Peru is the cradle of modern cuisine—a fact that Ay Ay Picante's owners, Don Jaime Bardales and Doña Chamuca Bardales, haven't forgotten. Native to the nation are now-common staples such as potatoes, corn, tomatoes, avocados, and chilies—all of which blend with traditional spices throughout the Peruvian chefs' extensive board of fare. The signature ceviche, for instance, marinates tilapia in lime juice and rocoto chilies. A marinade of fish sauce similarly enlivens the grilled shrimp and salmon kabobs. But the global influence of Andean cooking makes itself known in the fried-rice dishes, which bring out the flavors of peruvian peppers and mushrooms with a dollop of soy sauce and garlic. This blend of customary and contemporary has garnered respectful nods from both WTTW's Check, Please! and ABC7's "Hungry Hound".
History doesn't just influence the menu at Ay Ay Picante. It also influences the very walls of the dining room. As diners sip BYOB beverages, they can examine pre-Columbian murals from the Peruvian Nazca culture. These hark back to the giant images the Nazca created in the desert sand, which can only be seen when flying in an airplane or soaring between a human cannon and a landing pad.
Menus at Allgauer's may vary slightly by location, but each Hilton-anchored outpost of American dining serves high-end steaks and seafood. Mid-day appetites can be quelled with lunch offerings such as a starter of baked artichoke bruschetta ($8) and a hearty grilled rib-eye steak sandwich ($13). To dine during dinner, arrive in sundown-style and begin with an appetizing opener such as the mushroom pot pie with sherry wine and walnut blue cheese ($7). Sample the meatiest of meals, the grilled beef tenderloin medallions ($22–$33), or take a bathypelagic trip to fullness with sautéed shrimp and sea scallops ($17–$27). Entrees are served with a choice of the soup du jour or a house salad.

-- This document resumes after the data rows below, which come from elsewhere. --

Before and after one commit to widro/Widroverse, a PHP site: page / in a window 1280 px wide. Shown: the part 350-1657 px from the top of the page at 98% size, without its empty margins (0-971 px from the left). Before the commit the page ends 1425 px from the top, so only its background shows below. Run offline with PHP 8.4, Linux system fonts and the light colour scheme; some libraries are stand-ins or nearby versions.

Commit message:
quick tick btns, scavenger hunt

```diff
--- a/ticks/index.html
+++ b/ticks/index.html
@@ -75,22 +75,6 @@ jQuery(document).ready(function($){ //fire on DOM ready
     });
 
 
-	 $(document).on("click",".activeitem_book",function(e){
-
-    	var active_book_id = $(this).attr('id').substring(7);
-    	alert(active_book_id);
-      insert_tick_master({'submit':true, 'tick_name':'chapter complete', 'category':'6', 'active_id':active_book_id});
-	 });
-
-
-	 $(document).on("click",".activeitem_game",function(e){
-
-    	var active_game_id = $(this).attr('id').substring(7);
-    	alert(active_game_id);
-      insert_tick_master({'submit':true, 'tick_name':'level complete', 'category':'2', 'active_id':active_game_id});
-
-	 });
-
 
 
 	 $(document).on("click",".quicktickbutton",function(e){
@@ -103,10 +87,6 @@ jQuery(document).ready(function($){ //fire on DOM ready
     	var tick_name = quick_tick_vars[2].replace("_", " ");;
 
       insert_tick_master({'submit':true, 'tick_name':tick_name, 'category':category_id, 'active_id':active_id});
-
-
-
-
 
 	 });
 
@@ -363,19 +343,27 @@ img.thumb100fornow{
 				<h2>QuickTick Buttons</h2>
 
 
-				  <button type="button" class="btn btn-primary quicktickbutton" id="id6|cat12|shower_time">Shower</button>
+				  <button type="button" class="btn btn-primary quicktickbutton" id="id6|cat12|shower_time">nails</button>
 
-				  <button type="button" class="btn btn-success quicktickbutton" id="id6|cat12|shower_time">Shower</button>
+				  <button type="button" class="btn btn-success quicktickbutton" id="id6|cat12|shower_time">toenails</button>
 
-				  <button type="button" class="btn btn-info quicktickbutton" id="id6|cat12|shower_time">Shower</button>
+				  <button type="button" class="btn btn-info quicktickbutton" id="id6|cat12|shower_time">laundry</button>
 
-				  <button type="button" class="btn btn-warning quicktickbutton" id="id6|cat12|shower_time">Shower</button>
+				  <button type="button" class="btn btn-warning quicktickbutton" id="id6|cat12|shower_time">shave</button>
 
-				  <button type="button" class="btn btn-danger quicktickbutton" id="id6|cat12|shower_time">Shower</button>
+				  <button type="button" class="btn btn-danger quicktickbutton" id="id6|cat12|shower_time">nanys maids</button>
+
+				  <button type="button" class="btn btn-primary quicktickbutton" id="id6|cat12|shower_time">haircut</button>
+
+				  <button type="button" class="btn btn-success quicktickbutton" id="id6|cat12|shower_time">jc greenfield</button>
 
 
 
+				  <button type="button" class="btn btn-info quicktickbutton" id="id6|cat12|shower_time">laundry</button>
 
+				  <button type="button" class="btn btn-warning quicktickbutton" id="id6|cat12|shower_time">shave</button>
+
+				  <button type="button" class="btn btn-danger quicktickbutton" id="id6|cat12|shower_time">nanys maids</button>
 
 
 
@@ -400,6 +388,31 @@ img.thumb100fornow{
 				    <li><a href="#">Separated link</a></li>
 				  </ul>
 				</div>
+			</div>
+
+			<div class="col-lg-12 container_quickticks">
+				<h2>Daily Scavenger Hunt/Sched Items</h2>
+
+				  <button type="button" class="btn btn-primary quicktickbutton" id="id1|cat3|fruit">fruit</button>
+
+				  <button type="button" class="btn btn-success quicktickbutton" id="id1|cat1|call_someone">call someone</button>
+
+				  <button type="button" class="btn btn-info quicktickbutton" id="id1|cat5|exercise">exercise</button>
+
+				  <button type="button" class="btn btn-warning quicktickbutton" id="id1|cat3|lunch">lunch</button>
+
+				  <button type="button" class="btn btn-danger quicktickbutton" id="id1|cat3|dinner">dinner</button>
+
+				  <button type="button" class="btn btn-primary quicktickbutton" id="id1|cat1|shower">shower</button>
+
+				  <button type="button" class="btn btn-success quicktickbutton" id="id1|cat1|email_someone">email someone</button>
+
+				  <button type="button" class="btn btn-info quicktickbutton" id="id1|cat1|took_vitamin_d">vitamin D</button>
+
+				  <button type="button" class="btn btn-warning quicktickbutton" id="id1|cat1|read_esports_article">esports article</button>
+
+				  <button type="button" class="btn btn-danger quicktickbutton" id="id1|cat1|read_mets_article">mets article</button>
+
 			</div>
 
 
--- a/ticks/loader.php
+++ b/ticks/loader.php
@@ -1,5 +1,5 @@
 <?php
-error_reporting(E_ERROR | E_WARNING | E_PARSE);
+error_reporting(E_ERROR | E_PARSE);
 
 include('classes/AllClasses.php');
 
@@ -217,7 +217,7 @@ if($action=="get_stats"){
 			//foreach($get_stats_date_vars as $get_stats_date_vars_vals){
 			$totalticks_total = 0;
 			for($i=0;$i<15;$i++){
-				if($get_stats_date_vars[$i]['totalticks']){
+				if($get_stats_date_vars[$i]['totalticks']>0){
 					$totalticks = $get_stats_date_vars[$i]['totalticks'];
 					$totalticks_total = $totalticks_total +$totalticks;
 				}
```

Black Cow Kitchen & Bar's prep area echoes with a wood-fire oven's unmistakable sizzle and pop bouncing off the shiny, new appliances surrounding it. Using this old-fashioned method of cooking, the chefs give their menu's ample roasted and broiled meals––such as whole stuffed chickens and barbecue baby-back ribs––their signature smoky flavor. The team piles food high on plates, weighing down load-bearing tables and conditioning servers to win the annual inter-restaurant arm-wrestling competition. Diners mine their meaty mountains with fork and knife amid the subtly combined elegance of exposed brick, wooden paneling, canary-yellow walls, and simple silver lamps overhead. :m]]